Tara, meanwhile, left home for her junior year of college still seeking direction. She was on her third college in her third state in three years, now studying nursing, when she realized it wasn't a good fit.
"Why not become a counselor?" her dad said. "That's what you've been doing all along with those moyamoya patients."
Another way of viewing the changes made by Tara and her parents in the wake of her brain surgeries: They adapted and overcame.
The morning Sean accepted Tara's friend request, she sent this message:
Read text-only version.
Following two weeks of exchanging Facebook messages, Sean wrote, "I want to hear your voice."
Soon they were talking every day.
Sean said he wanted to meet. He insisted on flying to visit her in San Antonio.
He stayed a week. The morning he flew home, Sean fulfilled a ritual for all first-time visitors to Tara's home.

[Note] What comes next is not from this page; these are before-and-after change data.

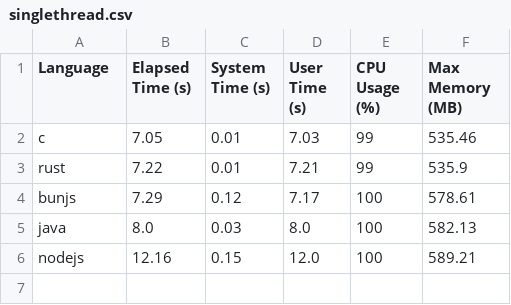
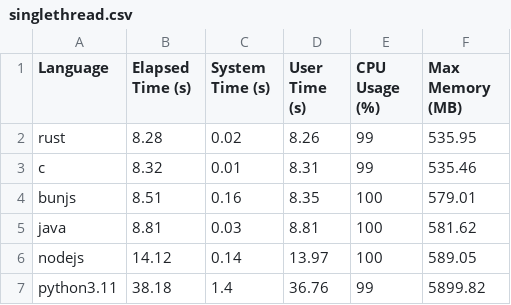
Before and after one commit to leroyguillaume/langbench, a CSV file: csv/singlethread.csv, drawn as a sheet.

Commit message:
add python (#13)

```diff
--- a/csv/singlethread.csv
+++ b/csv/singlethread.csv
@@ -1,6 +1,7 @@
 Language,Elapsed Time (s),System Time (s),User Time (s),CPU Usage (%),Max Memory (MB)
-c,7.05,0.01,7.03,99,535.46
-rust,7.22,0.01,7.21,99,535.9
-bunjs,7.29,0.12,7.17,100,578.61
-java,8.0,0.03,8.0,100,582.13
-nodejs,12.16,0.15,12.0,100,589.21
+rust,8.28,0.02,8.26,99,535.95
+c,8.32,0.01,8.31,99,535.46
+bunjs,8.51,0.16,8.35,100,579.01
+java,8.81,0.03,8.81,100,581.62
+nodejs,14.12,0.14,13.97,100,589.05
+python3.11,38.18,1.4,36.76,99,5899.82
```
Also changed, not shown: csv/multithreads.csv, 7 other files.
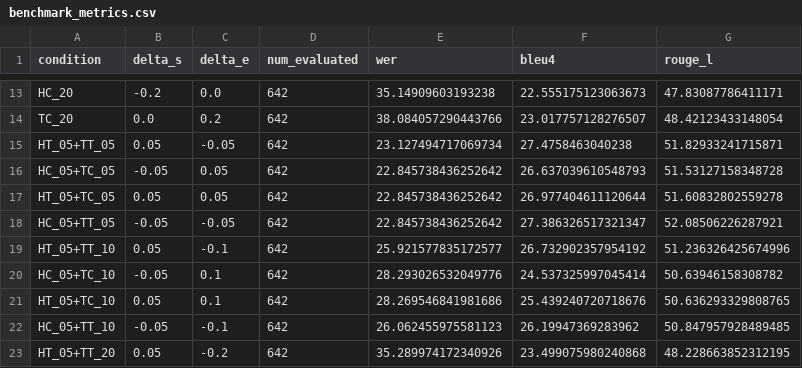
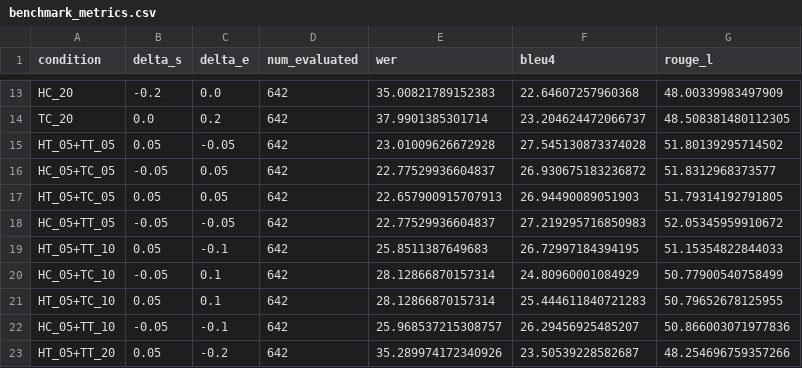
Before and after one commit to 18520339/misaligned-slt, a CSV file: results/tables/benchmark_metrics.csv, drawn as a sheet; only a part is shown, gaps mark what is left out; the diff covers the shown part only; the diff names each change by its address in the sheet, - before the commit and + after, or states it on an @@ line.

```diff
--- a/results/tables/benchmark_metrics.csv
+++ b/results/tables/benchmark_metrics.csv
-E13 (wer): 35.14909603193238
+E13 (wer): 35.00821789152383
-F13 (bleu4): 22.555175123063673
+F13 (bleu4): 22.64607257960368
-G13 (rouge_l): 47.83087786411171
+G13 (rouge_l): 48.00339983497909
-E14 (wer): 38.084057290443766
+E14 (wer): 37.9901385301714
-F14 (bleu4): 23.017757128276507
+F14 (bleu4): 23.204624472066737
-G14 (rouge_l): 48.42123433148054
+G14 (rouge_l): 48.508381480112305
-E15 (wer): 23.127494717069734
+E15 (wer): 23.01009626672928
-F15 (bleu4): 27.4758463040238
+F15 (bleu4): 27.545130873374028
-G15 (rouge_l): 51.82933241715871
+G15 (rouge_l): 51.80139295714502
-E16 (wer): 22.845738436252642
+E16 (wer): 22.77529936604837
-F16 (bleu4): 26.637039610548793
+F16 (bleu4): 26.930675183236872
-G16 (rouge_l): 51.53127158348728
+G16 (rouge_l): 51.8312968373577
-E17 (wer): 22.845738436252642
+E17 (wer): 22.657900915707913
-F17 (bleu4): 26.977404611120644
+F17 (bleu4): 26.94490089051903
-G17 (rouge_l): 51.60832802559278
+G17 (rouge_l): 51.79314192791805
-E18 (wer): 22.845738436252642
+E18 (wer): 22.77529936604837
-F18 (bleu4): 27.386326517321347
+F18 (bleu4): 27.219295716850983
-G18 (rouge_l): 52.08506226287921
+G18 (rouge_l): 52.05345959910672
-E19 (wer): 25.921577835172577
+E19 (wer): 25.8511387649683
-F19 (bleu4): 26.732902357954192
+F19 (bleu4): 26.72997184394195
-G19 (rouge_l): 51.236326425674996
+G19 (rouge_l): 51.15354822844033
-E20 (wer): 28.293026532049776
+E20 (wer): 28.12866870157314
-F20 (bleu4): 24.537325997045414
+F20 (bleu4): 24.80960001084929
-G20 (rouge_l): 50.63946158308782
+G20 (rouge_l): 50.77900540758499
-E21 (wer): 28.269546841981686
+E21 (wer): 28.12866870157314
-F21 (bleu4): 25.439240720718676
+F21 (bleu4): 25.444611840721283
-G21 (rouge_l): 50.636293329808765
+G21 (rouge_l): 50.79652678125955
-E22 (wer): 26.062455975581123
+E22 (wer): 25.968537215308757
-F22 (bleu4): 26.19947369283962
+F22 (bleu4): 26.29456925485207
-G22 (rouge_l): 50.847957928489485
+G22 (rouge_l): 50.866003071977836
-F23 (bleu4): 23.499075980240868
+F23 (bleu4): 23.50539228582687
-G23 (rouge_l): 48.228663852312195
+G23 (rouge_l): 48.254696759357266
```
Also changed, not shown: 110 edited cells elsewhere in this file, results/tables/knee_point_metrics.csv, 16 other files.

He wrote on her garage wall.
Read text-only version.
At the airport, saying goodbye was excruciating. Tara's tears dried as she raced home to see the message Sean left. She found this:
They spent Thanksgiving with Sean's family and Christmas with Tara's parents. In February, Sean flew to San Antonio for their birthdays, which are five days apart.
They agreed to meet again in June, this time in San Jose for the annual reunion at the Stanford Moyamoya Center.
On the flight, Sean thought about the fact Tara's family would be together and about her dad having the wedding ring she wanted: a three-diamond setting that belonged to her great-grandmother.
Somewhere high above the Western states, he decided, "Might as well."
During a cookout the night he arrived, Sean asked Tara's dad for permission to marry her and for the ring.
In the living room, in front of everyone, he popped the question.
Picking a wedding date was simple. It had to be the first Saturday in Stroke Month.
Tara MacInnes and Sean Bretz on their wedding day, May 4, 2019 – the first Saturday of American Stroke Month. (Photo courtesy of Tara MacInnes)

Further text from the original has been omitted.